These days stocks of Svema/Astrum films is whatever North American distributors have; with the ongoing conflict in Ukraine, almost all photographic materials coming out of the country will see disruption in the near future. That said, there are several excellent sources of Svema films here in North America. My personal choice is the Film Photography Project; they have both pre-loaded cassettes, DX Coded and bulk loaded by the crack team of staff at the FPP Store. They also use Svema films for their in-house brand, including Dracula, Film Love, and Let It, Snow. You can also thank the FPP for introducing Svema films to the broader community. Alternatively, you can purchase Astrum branded films from Freestyle Photographic and Downtown Camera (Toronto). Price-wise, these films are budget-friendly as a great way to shoot large quantities without having to break the bank. And given the current situation, you’re supporting a Ukrainian Business. You can order film directly from Astrum in both cassette and bulk rolls in 100′ lengths.

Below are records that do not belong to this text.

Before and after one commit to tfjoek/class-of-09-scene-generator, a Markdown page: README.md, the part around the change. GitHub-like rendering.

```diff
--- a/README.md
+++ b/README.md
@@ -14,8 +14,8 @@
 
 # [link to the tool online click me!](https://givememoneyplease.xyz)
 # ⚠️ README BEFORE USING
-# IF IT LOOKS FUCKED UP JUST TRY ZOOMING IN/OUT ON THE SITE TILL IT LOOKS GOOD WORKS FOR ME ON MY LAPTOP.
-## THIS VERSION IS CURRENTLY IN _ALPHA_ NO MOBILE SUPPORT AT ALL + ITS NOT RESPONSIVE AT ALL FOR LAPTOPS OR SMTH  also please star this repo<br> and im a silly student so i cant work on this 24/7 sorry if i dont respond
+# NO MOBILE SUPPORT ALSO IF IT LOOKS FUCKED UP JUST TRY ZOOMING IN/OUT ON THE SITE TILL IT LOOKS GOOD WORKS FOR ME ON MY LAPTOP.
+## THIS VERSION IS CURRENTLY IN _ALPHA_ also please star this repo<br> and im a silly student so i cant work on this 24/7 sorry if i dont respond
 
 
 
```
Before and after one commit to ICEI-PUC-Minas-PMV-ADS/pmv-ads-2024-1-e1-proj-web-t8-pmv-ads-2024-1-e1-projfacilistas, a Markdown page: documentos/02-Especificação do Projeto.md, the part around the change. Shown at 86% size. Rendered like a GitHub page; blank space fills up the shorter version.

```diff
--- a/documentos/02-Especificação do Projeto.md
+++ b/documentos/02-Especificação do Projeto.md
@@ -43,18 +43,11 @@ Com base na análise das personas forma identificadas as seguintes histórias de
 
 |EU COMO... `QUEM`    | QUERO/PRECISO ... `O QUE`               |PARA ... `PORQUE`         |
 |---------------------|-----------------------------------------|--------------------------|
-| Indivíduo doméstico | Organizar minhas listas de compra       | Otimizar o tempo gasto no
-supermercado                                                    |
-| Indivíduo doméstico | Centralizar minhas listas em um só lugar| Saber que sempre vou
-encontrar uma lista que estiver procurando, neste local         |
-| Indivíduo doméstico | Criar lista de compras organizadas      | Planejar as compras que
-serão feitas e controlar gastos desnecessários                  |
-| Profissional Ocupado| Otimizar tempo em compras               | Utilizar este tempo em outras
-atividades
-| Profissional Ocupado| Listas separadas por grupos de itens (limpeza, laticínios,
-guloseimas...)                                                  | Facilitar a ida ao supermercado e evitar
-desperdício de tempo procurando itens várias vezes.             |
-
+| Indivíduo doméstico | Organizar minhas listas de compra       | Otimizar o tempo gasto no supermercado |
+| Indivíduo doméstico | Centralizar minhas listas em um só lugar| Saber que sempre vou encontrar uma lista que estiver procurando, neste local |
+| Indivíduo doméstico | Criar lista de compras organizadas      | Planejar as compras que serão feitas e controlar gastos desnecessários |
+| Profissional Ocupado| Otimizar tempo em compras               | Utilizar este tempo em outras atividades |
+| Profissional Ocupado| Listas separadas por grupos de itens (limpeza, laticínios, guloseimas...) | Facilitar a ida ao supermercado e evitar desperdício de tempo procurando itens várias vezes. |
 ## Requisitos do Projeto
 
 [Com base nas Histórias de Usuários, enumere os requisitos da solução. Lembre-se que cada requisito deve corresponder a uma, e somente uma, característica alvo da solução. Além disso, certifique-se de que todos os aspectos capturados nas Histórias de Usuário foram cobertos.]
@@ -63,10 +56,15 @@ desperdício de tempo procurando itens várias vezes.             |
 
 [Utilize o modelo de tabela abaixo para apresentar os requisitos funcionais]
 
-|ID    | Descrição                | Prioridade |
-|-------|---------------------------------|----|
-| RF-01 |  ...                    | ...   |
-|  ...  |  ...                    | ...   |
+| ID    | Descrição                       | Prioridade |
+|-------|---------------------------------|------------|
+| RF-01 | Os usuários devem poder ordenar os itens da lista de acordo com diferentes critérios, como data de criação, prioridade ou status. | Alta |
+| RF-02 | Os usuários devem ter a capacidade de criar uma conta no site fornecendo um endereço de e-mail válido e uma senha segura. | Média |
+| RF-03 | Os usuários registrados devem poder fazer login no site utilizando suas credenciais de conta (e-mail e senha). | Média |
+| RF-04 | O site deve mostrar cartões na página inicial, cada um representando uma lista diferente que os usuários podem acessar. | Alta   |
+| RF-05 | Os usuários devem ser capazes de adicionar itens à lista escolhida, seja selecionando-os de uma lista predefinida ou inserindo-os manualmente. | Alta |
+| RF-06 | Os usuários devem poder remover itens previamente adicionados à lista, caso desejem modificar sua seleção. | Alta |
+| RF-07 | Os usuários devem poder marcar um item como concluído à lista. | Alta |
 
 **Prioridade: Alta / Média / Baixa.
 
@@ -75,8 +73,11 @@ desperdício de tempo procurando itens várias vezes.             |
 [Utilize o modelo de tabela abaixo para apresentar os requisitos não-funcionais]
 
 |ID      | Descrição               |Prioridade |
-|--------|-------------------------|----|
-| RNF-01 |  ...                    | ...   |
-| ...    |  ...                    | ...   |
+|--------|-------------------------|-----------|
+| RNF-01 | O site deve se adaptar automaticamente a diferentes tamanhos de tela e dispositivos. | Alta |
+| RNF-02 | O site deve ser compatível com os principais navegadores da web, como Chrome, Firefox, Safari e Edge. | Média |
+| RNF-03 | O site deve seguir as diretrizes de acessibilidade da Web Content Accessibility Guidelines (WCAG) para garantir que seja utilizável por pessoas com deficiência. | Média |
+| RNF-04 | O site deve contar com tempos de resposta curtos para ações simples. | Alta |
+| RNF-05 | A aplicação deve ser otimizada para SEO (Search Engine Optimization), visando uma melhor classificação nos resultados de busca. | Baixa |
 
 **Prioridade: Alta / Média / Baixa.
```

If you are looking for original Svema films, they are still kicking around out there, but by this point, they are starting to get a little long in the tooth but still are perfectly safe to buy.
Given the ongoing illegal and brutal invasion of Ukraine by Russian President Putin, we wanted to highlight this critical part of the film photography world and the contribution to this hobby by Ukrainians. Not only did Ukraine produce film stocks, but they also produced some fantastic and iconic cameras at the Arsenal Zavod in Kyiv. And if you want to help the people and defenders of Ukraine directly, now is the time! And there are several ways you can donate.
- Canadian Red Cross – Ukraine Humanitarian Crisis Appeal
- Voices of Children
- Kyiv Independent – News Media Outlet reporting on the war
- Razom for Ukrane – Medical Supplies
- PWS&D – Ukraine Crisis
- Support Ukraine Now (List of ways to help out)
Alternatively, you can find a local Ukrainian community centre or Parish looking for donations. Also, participate in rallies, also write your local government officials and ambassadors urging for more action and support for the brave defenders and citizens of Ukraine.